- [Exercise]:
Every line with the word "Contains" in it should be extracted from the data that follows.

- [Task inputs]:
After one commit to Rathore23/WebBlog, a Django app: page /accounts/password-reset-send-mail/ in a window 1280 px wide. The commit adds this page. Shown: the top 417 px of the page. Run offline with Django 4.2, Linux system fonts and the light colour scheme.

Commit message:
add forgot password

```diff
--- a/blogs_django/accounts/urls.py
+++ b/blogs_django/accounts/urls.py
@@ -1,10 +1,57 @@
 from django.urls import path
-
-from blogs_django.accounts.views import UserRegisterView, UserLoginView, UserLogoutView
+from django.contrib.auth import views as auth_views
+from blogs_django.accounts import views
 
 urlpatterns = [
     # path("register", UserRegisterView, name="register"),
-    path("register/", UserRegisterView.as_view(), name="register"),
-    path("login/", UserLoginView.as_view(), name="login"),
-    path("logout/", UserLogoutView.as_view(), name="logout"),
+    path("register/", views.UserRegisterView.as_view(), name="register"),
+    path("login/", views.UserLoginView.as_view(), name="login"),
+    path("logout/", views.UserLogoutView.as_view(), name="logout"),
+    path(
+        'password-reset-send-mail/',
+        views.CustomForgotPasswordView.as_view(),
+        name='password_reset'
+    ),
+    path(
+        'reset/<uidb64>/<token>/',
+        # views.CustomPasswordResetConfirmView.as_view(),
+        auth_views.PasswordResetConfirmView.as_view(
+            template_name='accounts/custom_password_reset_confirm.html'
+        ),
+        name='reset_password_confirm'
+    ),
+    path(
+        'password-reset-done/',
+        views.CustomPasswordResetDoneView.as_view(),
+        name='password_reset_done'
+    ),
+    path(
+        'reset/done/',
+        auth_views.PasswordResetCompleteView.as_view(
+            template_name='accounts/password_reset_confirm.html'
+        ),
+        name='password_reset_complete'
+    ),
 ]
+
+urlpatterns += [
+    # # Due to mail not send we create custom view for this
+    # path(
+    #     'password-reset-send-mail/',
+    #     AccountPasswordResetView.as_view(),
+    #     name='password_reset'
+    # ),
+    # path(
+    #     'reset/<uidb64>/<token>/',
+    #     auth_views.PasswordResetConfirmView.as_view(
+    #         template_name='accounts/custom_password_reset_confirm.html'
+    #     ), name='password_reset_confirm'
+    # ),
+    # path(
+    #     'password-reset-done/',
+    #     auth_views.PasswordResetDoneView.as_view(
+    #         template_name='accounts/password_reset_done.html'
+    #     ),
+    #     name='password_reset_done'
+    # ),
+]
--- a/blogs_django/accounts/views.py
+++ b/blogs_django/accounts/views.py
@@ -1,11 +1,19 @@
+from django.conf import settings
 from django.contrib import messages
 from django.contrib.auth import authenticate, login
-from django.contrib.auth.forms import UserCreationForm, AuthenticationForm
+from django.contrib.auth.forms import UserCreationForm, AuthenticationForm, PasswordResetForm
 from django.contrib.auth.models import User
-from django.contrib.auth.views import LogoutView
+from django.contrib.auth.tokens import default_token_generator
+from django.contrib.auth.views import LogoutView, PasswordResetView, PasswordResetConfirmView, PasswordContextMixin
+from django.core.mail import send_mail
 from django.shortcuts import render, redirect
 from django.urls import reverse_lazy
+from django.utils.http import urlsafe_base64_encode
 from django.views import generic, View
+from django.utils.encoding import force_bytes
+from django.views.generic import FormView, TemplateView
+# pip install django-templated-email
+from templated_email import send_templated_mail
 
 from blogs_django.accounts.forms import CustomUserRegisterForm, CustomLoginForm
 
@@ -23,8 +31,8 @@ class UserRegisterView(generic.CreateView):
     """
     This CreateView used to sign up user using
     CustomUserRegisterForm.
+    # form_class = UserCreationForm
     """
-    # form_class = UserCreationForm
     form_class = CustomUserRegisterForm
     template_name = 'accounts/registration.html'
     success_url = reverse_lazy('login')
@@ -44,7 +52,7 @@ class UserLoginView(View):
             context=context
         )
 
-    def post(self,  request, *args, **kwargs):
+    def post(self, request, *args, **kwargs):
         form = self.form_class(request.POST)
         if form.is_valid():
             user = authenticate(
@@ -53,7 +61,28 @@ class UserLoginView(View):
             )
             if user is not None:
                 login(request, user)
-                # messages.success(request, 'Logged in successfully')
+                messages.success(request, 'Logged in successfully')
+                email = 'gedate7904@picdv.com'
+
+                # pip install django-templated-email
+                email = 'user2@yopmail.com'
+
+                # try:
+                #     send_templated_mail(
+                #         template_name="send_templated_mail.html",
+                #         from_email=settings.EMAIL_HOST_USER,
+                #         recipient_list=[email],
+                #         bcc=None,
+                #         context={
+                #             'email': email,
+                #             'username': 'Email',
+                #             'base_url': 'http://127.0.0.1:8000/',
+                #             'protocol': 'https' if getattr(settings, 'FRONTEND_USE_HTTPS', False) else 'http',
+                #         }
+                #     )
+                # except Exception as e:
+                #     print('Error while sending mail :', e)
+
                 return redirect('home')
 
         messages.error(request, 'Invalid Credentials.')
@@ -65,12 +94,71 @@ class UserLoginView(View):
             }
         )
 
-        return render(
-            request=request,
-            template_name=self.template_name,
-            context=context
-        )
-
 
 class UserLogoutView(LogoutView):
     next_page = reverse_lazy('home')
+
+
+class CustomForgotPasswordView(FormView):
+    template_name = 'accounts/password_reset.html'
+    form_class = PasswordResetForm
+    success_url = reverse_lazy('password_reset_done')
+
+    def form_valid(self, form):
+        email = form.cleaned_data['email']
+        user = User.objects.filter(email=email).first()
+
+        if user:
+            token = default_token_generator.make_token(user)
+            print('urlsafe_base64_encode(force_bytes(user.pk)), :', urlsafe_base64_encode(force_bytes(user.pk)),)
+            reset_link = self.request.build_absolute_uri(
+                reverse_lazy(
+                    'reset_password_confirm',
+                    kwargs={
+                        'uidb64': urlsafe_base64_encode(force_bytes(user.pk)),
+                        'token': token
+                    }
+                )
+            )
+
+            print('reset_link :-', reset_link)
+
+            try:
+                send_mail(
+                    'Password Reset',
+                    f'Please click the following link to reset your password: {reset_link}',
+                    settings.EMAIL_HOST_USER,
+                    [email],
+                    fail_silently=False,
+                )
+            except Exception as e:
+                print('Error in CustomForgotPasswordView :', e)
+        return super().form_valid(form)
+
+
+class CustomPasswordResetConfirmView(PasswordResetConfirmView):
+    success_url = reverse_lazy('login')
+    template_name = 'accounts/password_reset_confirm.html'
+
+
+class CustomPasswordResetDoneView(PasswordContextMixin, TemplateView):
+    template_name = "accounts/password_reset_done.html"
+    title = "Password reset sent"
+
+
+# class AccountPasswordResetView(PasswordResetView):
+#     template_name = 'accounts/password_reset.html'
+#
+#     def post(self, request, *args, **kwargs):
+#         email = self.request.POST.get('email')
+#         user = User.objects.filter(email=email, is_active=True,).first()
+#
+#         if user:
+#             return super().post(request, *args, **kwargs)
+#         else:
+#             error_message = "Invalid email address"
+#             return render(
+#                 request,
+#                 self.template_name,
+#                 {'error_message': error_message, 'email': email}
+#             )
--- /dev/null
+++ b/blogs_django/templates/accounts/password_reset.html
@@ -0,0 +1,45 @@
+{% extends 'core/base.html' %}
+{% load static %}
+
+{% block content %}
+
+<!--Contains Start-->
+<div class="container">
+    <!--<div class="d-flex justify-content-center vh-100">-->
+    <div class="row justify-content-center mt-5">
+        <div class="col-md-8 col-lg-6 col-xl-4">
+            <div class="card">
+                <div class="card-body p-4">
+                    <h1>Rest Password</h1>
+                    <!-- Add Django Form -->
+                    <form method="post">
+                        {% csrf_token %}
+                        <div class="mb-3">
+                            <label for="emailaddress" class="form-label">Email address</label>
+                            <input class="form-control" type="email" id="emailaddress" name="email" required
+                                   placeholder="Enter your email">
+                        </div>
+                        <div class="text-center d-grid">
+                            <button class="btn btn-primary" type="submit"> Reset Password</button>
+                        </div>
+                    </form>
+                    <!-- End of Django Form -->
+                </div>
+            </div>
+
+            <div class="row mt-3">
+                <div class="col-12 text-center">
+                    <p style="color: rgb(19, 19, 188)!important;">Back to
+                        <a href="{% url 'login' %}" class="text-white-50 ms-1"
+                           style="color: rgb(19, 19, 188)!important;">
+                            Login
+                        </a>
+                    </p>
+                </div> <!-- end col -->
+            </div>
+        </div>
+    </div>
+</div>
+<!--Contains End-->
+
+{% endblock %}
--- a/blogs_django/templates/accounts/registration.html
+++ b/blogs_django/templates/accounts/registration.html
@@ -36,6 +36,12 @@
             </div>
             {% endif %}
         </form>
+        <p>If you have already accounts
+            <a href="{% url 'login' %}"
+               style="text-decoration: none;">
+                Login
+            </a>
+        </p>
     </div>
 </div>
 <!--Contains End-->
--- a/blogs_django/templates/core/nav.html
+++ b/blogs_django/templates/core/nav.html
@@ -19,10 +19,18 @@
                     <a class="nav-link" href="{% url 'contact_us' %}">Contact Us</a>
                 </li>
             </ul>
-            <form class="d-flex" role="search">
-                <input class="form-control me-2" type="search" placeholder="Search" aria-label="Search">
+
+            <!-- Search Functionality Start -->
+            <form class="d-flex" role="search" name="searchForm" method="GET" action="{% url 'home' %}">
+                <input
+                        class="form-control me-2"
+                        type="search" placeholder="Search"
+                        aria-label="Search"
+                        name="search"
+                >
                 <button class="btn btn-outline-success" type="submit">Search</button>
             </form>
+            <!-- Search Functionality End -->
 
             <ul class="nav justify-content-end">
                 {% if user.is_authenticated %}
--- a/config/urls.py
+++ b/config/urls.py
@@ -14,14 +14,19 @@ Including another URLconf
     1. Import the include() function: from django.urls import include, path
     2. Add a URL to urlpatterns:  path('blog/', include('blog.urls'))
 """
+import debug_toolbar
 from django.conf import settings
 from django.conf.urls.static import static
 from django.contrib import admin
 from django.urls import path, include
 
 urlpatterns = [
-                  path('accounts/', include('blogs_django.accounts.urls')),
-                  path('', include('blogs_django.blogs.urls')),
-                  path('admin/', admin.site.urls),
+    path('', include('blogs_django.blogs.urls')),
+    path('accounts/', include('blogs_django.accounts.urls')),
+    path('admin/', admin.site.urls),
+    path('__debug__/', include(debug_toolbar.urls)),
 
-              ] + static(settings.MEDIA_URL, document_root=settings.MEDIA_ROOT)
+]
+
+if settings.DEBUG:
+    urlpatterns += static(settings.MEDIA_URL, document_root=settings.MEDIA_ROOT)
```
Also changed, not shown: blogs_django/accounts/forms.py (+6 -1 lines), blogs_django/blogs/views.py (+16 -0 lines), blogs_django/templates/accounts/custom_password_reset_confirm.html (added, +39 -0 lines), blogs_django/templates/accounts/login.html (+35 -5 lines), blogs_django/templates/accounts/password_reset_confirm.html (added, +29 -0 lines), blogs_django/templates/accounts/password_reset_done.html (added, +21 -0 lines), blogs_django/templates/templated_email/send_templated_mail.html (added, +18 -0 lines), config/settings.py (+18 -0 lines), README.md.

- [Answer for this exercise]:
+<!--Contains Start-->
+<!--Contains End-->
 <!--Contains End-->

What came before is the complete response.